# Material provided:
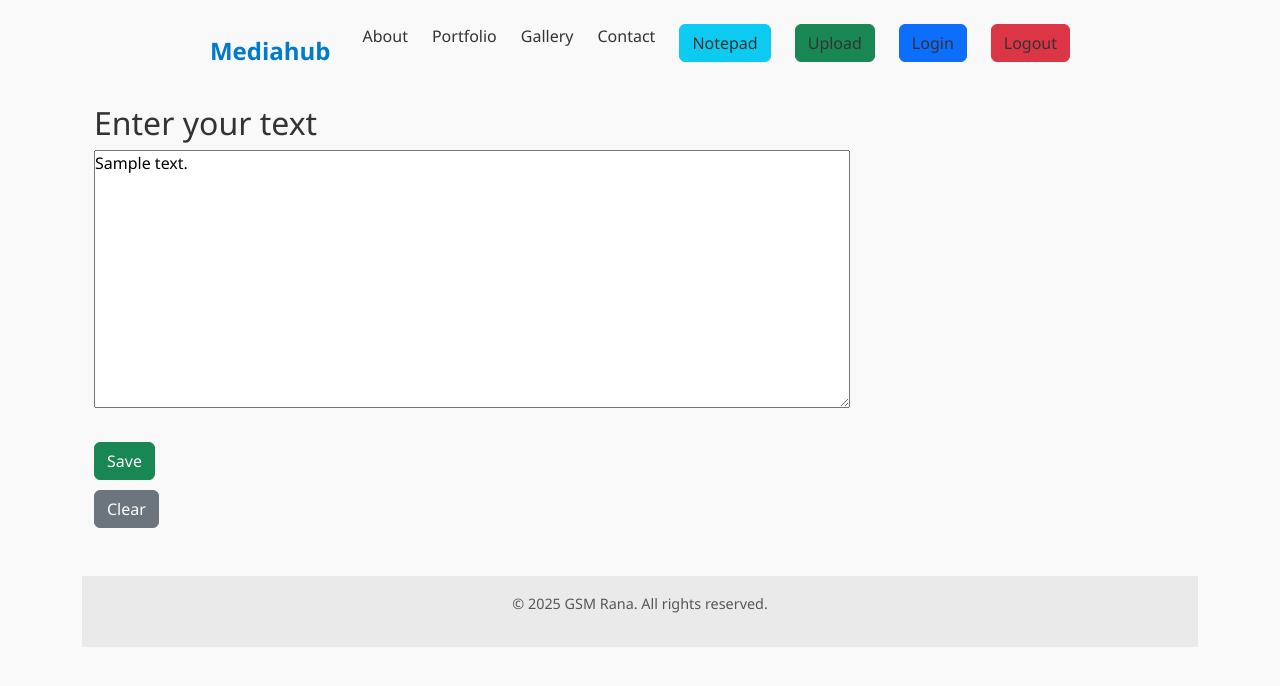
After one commit to gsmrana/FastAPI-Dashboard, a FastAPI app: template templates/notepad.htm in a window 1280 px wide. The commit adds this page. Shown: the top 686 px of the page. Run offline with FastAPI, Linux system fonts and the light colour scheme; the template is opened without the code that fills it: most values are stand-ins (such as "Sample title", 1, 10 or a date in 2020); some libraries are stand-ins or nearby versions.

Commit message:
Notepad support added

```diff
--- a/main.py
+++ b/main.py
@@ -42,19 +42,19 @@ def get_db():
         db.close()
 
 @app.get("/", response_class=HTMLResponse)
-def home(request: Request):
+async def home(request: Request):
     return templates.TemplateResponse("index.htm", {"request": request})
 
 @app.get("/favicon.ico", include_in_schema=False)
-def favicon():
+async def favicon():
     return FileResponse("static/favicon.ico")
 
 @app.get("/login", response_class=HTMLResponse)
-def login_page(request: Request):
+async def login_page(request: Request):
     return templates.TemplateResponse("login.htm", {"request": request, "msg": ""})
 
 @app.post("/login")
-def login(
+async def login(
     request: Request,
     username: str = Form(...),
     password: str = Form(...),
@@ -69,11 +69,11 @@ def login(
     return response
 
 @app.get("/register", response_class=HTMLResponse)
-def register_page(request: Request):
+async def register_page(request: Request):
     return templates.TemplateResponse("register.htm", {"request": request, "msg": "", "register": True})
 
 @app.post("/register")
-def register(
+async def register(
     request: Request,
     username: str = Form(...),
     password: str = Form(...),
@@ -87,13 +87,13 @@ def register(
     return RedirectResponse(url="/login", status_code=status.HTTP_302_FOUND)
 
 @app.get("/logout")
-def logout():
+async def logout():
     response = RedirectResponse(url="/", status_code=status.HTTP_302_FOUND)
     auth_manager.logout_user(response)
     return response
 
-@app.get("/settings")
-def app_settings():
+@app.get("/api/settings")
+async def app_settings():
     content = {
         "APP_NAME": settings.APP_NAME,
         "APP_VERSION": settings.APP_VERSION,
@@ -105,8 +105,8 @@ def app_settings():
     }
     return JSONResponse(content=content, status_code=200)
 
-@app.get("/system")
-def system_info():
+@app.get("/api/system")
+async def system_info():
     content = {
         "Node": platform.node(),
         "Platform": sys.platform,
@@ -118,8 +118,26 @@ def system_info():
     }
     return JSONResponse(content=content, status_code=200)
 
+notepad_text = ""
+
+@app.get("/notepad", response_class=HTMLResponse)
+async def notepad_page(request: Request):
+    return templates.TemplateResponse("notepad.htm", {"request": request, "text": notepad_text})
+
+@app.post("/notepad/save")
+async def save_text(textarea: str = Form(...)):
+    global notepad_text
+    notepad_text = textarea
+    return RedirectResponse("/notepad", status_code=303)
+
+@app.post("/notepad/clear")
+async def clear_text():
+    global notepad_text
+    notepad_text = ""
+    return RedirectResponse("/notepad", status_code=303)
+
 @app.get("/upload", response_class=HTMLResponse)
-def upload_page(request: Request, db: Session = Depends(get_db)):
+async def upload_page(request: Request, db: Session = Depends(get_db)):
     user = auth_manager.get_current_user(request, db)
     if not user:
         return RedirectResponse(url="/login")
@@ -131,7 +149,7 @@ def upload_page(request: Request, db: Session = Depends(get_db)):
     })
 
 @app.post("/upload", response_class=HTMLResponse)
-def handle_upload(
+async def handle_upload(
     request: Request,
     files: list[UploadFile] = File(...),
     db: Session = Depends(get_db)
@@ -162,8 +180,8 @@ def handle_upload(
         "user": user,
     })
 
-@app.get("/files/{filename}")
-def get_file(filename: str, db: Session = Depends(get_db), request: Request = None):
+@app.get("/upload/files/{filename}")
+async def get_file(filename: str, db: Session = Depends(get_db), request: Request = None):
     user = auth_manager.get_current_user(request, db)
     if not user:
         return RedirectResponse(url="/login")
@@ -172,8 +190,8 @@ def get_file(filename: str, db: Session = Depends(get_db), request: Request = No
         raise HTTPException(status_code=404, detail="File not found")
     return FileResponse(file_path, filename=filename)
 
-@app.get("/delete/{filename}")
-def delete_file(filename: str, db: Session = Depends(get_db), request: Request = None):
+@app.get("/upload/delete/{filename}")
+async def delete_file(filename: str, db: Session = Depends(get_db), request: Request = None):
     user = auth_manager.get_current_user(request, db)
     if not user:
         return RedirectResponse(url="/login")
@@ -182,9 +200,12 @@ def delete_file(filename: str, db: Session = Depends(get_db), request: Request =
         os.remove(file_path)
     return RedirectResponse(url="/upload", status_code=302)
 
+
+logging.info(f"Application: {settings.APP_NAME} v{settings.APP_VERSION}")
+logging.info(f"APP_PORT: {settings.APP_PORT}, DEBUG: {settings.APP_DEBUG}, " +
+             f"LOG_LEVEL: {settings.LOG_LEVEL}, ENV: {settings.ENV_PATH}")
+logging.getLogger().setLevel(settings.LOG_LEVEL)
+
 if __name__ == "__main__":
-    logging.info(f"Application: {settings.APP_NAME} {settings.APP_VERSION}")
-    logging.info(f"APP_PORT: {settings.APP_PORT}, DEBUG: {settings.APP_DEBUG}, LOG_LEVEL: {settings.LOG_LEVEL}, ENV: {settings.ENV_PATH}")
-    logging.getLogger().setLevel(settings.LOG_LEVEL)
-    logging.info(f"App listening on http://localhost:{settings.APP_PORT}")
+    logging.info(f"{settings.APP_NAME} listening on http://localhost:{settings.APP_PORT}")
     uvicorn.run("main:app", host="0.0.0.0", port=int(settings.APP_PORT), reload=settings.APP_DEBUG)
--- a/templates/base.htm
+++ b/templates/base.htm
@@ -8,19 +8,20 @@
     <link rel="stylesheet" href="/static/css/bootstrap.min.css">
     <link rel="stylesheet" href="/static/css/style.css" />
 </head>
-<body class="container mt-5">
+<body class="container">
 
     <!-- Navigation Bar -->
     <nav class="navbar" id="navbar">
         <div class="nav-container">
-        <a href="#" class="logo">Home</a>
+        <a href="/" class="logo">Mediahub</a>
         <button id="menu-toggle" class="menu-toggle" aria-label="Toggle Menu">☰</button>
         <ul class="nav-links" id="nav-links">
             <li><a href="#about">About</a></li>
             <li><a href="#portfolio">Portfolio</a></li>
             <li><a href="#gallery">Gallery</a></li>
             <li><a href="#contact">Contact</a></li>
-            <li><a href="/upload" class="btn btn-success mt-3">Upload</a></li>
+            <li><a href="/notepad" class="btn btn-info">Notepad</a></li>
+            <li><a href="/upload" class="btn btn-success">Upload</a></li>
             <li><a href="/login" class="btn btn-primary">Login</a></li>
             <li><a href="/logout" class="btn btn-danger">Logout</a></li>
         </ul>
--- a/templates/login.htm
+++ b/templates/login.htm
@@ -1,5 +1,5 @@
 {% extends "base.htm" %}
-{% block title %}Mediahub Login{% endblock %}
+{% block title %}Login - Mediahub{% endblock %}
 {% block content %}
 <h2>{% if register %}Register{% else %}Login{% endif %}</h2>
 <form method="post" action="{% if register %}/register{% else %}/login{% endif %}">
--- /dev/null
+++ b/templates/notepad.htm
@@ -0,0 +1,13 @@
+{% extends "base.htm" %}
+{% block title %}Notepad - Mediahub{% endblock %}
+{% block content %}
+<h2>Enter your text</h2>
+    <form action="/notepad/save" method="post">
+        <textarea name="textarea" rows="10" cols="80">{{ text }}</textarea><br><br>
+        <button class="btn btn-success" type="submit">Save</button>
+    </form>
+
+    <form action="/notepad/clear" method="post" style="margin-top:10px;">
+        <button class="btn btn-secondary" type="submit">Clear</button>
+    </form>
+{% endblock %}
--- a/templates/register.htm
+++ b/templates/register.htm
@@ -1,5 +1,5 @@
 {% extends "base.htm" %}
-{% block title %}Mediahub Register{% endblock %}
+{% block title %}Register - Mediahub{% endblock %}
 {% block content %}
 <h2>{% if register %}Register{% else %}Login{% endif %}</h2>
 <form method="post" action="{% if register %}/register{% else %}/login{% endif %}">
```
Also changed, not shown: templates/upload.htm (+5 -5 lines).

# Exercise:
Work out how many lines of the material contain "localhost". Reply with that number only.

# Result:
2